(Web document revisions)
*** Block opens ***

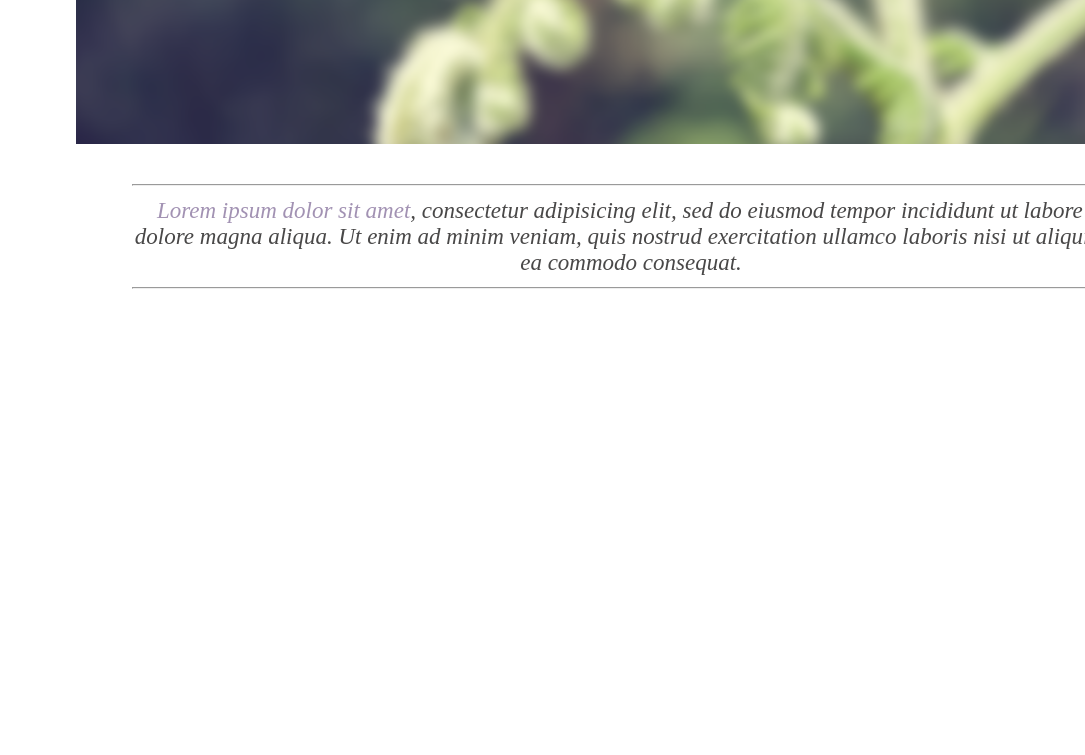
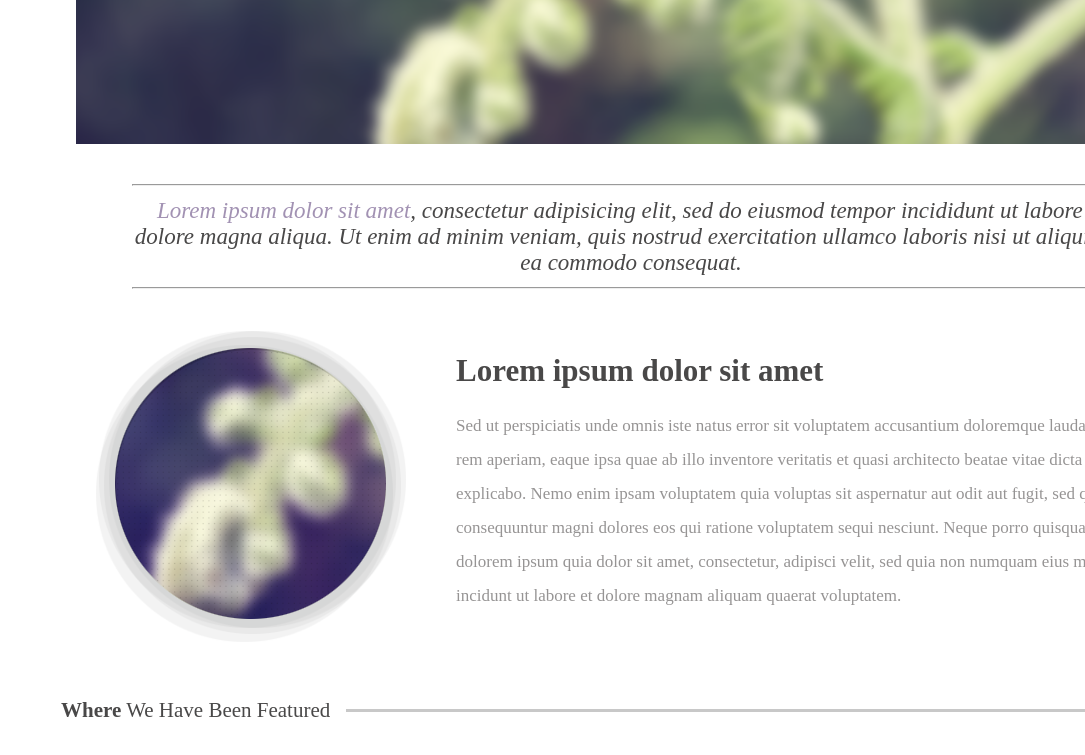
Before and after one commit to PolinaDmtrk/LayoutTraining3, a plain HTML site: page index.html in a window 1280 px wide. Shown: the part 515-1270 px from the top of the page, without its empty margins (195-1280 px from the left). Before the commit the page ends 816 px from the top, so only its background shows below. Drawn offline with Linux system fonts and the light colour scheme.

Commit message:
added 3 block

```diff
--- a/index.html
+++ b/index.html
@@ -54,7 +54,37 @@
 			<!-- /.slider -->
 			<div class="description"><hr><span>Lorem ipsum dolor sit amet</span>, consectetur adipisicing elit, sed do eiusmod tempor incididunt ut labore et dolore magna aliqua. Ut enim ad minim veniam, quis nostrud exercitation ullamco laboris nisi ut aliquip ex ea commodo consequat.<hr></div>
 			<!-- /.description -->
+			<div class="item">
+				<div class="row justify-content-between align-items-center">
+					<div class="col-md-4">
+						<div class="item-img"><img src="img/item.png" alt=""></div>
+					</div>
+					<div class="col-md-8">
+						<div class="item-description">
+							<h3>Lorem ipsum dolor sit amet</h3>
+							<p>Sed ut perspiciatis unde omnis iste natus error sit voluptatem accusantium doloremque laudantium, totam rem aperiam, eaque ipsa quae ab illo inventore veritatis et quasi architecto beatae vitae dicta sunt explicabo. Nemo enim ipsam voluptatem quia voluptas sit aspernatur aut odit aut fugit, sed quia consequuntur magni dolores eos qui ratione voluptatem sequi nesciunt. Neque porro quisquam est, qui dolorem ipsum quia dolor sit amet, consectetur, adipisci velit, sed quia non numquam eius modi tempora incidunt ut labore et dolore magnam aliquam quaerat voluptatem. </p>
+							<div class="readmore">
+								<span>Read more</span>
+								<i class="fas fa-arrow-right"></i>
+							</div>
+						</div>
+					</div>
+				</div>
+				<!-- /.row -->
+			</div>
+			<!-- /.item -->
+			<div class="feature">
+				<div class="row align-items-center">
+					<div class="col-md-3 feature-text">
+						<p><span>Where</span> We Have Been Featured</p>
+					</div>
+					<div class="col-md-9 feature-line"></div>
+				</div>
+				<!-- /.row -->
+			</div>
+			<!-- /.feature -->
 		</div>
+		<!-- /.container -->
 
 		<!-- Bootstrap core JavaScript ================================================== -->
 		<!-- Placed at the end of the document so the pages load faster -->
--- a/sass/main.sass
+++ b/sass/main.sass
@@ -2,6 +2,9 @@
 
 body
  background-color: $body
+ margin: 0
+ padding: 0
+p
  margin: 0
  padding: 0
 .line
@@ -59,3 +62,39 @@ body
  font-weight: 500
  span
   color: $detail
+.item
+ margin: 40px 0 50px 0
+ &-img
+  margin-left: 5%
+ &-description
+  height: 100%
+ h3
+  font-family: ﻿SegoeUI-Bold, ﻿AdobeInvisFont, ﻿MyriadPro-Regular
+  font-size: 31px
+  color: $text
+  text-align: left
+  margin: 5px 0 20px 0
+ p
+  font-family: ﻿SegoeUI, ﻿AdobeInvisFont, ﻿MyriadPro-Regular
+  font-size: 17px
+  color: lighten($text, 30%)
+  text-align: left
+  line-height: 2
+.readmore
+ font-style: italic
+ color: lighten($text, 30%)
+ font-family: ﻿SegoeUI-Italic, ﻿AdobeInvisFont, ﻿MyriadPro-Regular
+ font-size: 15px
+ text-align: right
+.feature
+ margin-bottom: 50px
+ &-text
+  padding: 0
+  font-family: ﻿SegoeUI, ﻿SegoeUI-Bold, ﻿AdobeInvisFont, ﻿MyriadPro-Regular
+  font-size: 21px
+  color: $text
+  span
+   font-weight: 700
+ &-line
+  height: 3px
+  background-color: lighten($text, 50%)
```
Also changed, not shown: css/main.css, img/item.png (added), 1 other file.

*** Block closes ***
*** Block opens ***

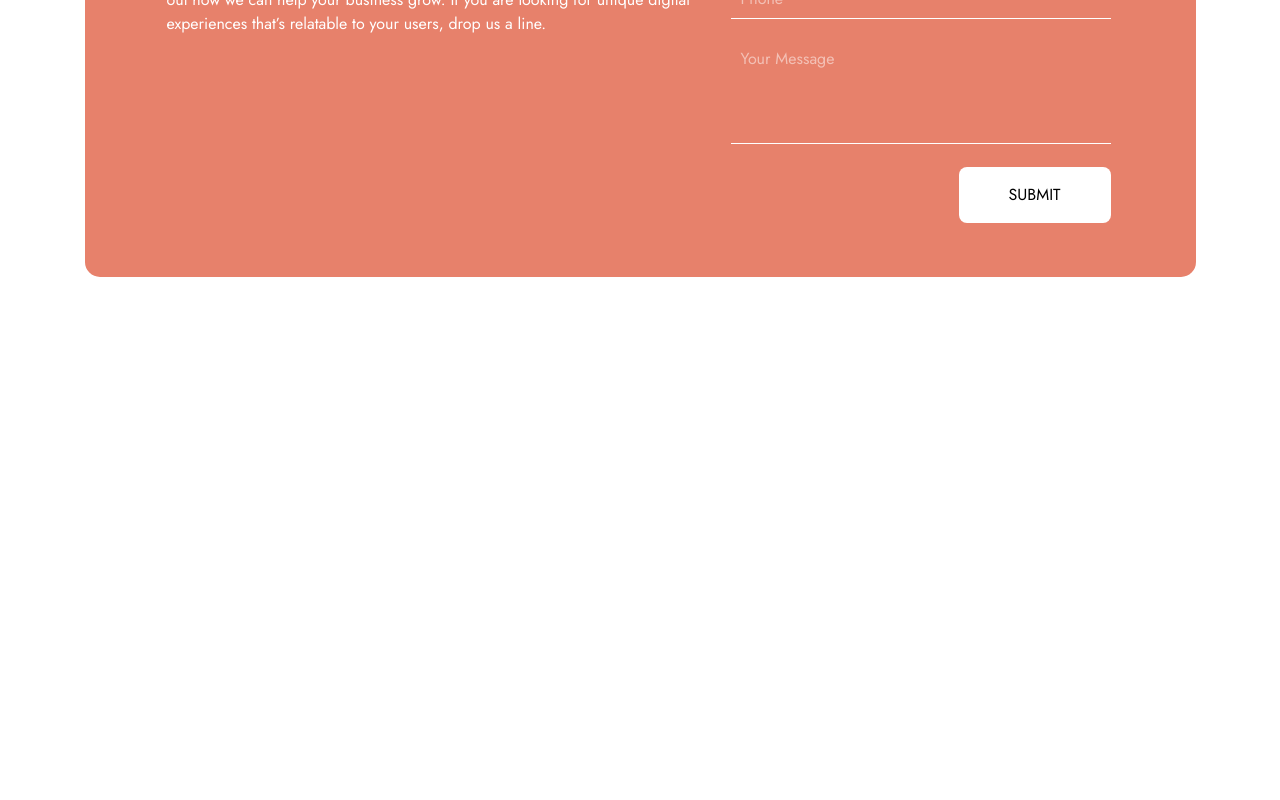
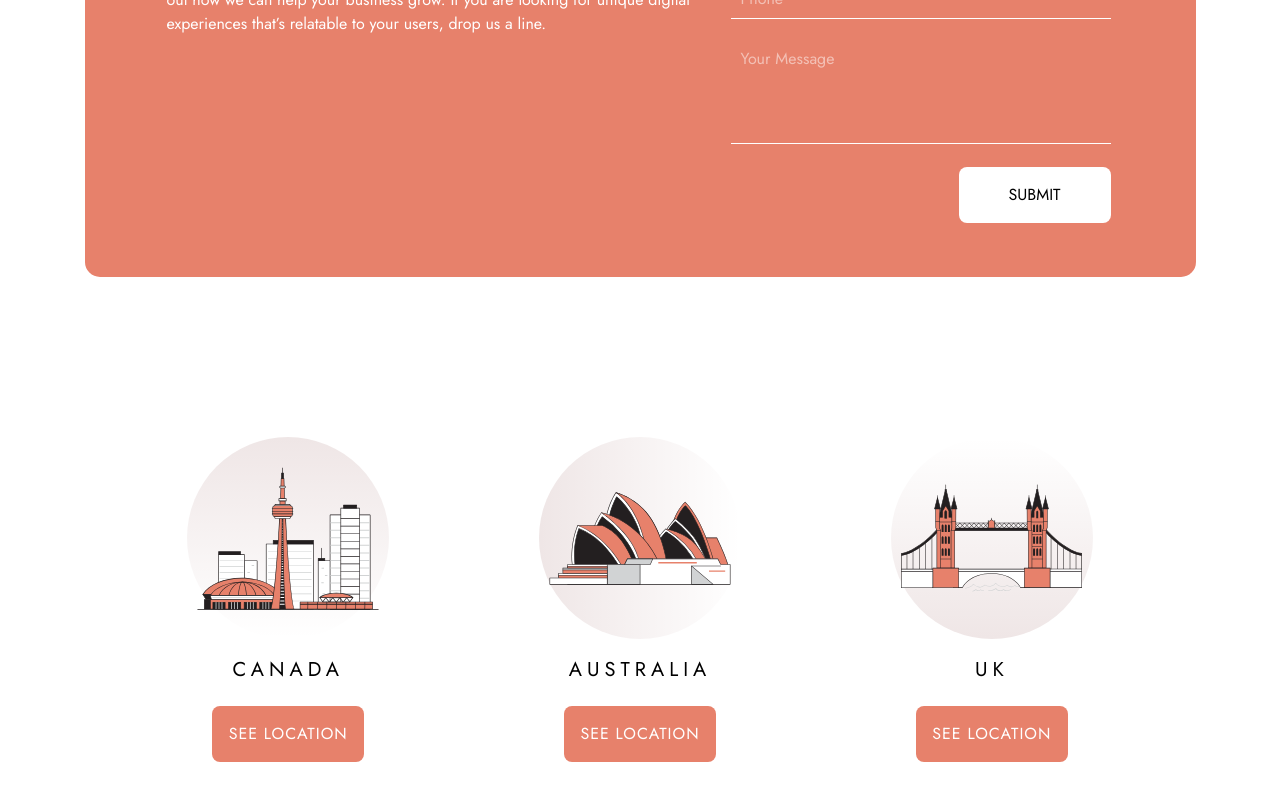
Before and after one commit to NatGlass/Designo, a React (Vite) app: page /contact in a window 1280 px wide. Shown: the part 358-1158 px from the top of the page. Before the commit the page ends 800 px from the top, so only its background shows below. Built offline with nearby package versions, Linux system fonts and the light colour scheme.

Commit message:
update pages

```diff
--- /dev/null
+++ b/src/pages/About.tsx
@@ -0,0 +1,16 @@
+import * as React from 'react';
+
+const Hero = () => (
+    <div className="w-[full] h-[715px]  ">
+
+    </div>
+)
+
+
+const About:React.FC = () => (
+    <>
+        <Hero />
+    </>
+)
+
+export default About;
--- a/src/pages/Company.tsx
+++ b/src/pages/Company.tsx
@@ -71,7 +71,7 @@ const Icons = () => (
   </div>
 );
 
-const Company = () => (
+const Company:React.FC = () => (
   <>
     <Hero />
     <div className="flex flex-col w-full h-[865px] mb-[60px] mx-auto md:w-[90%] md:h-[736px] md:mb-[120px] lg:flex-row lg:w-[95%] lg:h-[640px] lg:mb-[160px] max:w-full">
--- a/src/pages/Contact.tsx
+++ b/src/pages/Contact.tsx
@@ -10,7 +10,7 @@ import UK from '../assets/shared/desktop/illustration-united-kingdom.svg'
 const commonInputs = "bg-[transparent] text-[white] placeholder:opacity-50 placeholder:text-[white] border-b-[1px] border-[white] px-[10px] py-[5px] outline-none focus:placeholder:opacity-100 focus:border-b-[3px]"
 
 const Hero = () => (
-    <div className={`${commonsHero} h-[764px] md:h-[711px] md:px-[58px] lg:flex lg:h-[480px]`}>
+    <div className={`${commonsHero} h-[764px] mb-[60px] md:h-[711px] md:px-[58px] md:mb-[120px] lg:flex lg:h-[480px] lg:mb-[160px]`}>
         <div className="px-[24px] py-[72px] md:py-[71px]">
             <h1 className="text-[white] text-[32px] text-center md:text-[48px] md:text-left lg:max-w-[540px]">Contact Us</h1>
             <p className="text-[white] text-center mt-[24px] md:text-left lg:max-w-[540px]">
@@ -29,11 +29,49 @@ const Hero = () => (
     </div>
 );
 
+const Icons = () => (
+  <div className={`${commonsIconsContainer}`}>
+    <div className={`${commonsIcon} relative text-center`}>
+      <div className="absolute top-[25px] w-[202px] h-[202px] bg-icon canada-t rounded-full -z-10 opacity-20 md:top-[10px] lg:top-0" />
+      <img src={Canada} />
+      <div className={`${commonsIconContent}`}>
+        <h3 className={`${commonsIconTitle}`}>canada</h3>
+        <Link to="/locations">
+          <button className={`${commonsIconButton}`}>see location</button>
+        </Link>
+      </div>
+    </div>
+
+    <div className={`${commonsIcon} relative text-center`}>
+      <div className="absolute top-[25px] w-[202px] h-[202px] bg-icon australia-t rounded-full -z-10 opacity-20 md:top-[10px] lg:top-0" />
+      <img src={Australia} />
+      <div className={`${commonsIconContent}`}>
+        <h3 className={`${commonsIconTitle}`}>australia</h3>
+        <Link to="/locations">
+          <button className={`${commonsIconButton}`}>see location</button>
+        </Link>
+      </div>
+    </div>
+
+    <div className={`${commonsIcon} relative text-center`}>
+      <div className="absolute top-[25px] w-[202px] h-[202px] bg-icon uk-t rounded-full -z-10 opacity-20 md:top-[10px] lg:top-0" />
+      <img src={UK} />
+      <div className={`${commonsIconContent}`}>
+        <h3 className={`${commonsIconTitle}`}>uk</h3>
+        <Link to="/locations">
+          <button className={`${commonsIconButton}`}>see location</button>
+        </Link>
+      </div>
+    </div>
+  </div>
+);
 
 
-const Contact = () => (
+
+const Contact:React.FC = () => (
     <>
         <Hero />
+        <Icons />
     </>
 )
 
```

*** Block closes ***

Of the lines in the data, report each one containing the string "color".

_Solution to the problem_
  background-color: $body
   color: $detail
+  color: $text
+  color: lighten($text, 30%)
+ color: lighten($text, 30%)
+  color: $text
+  background-color: lighten($text, 50%)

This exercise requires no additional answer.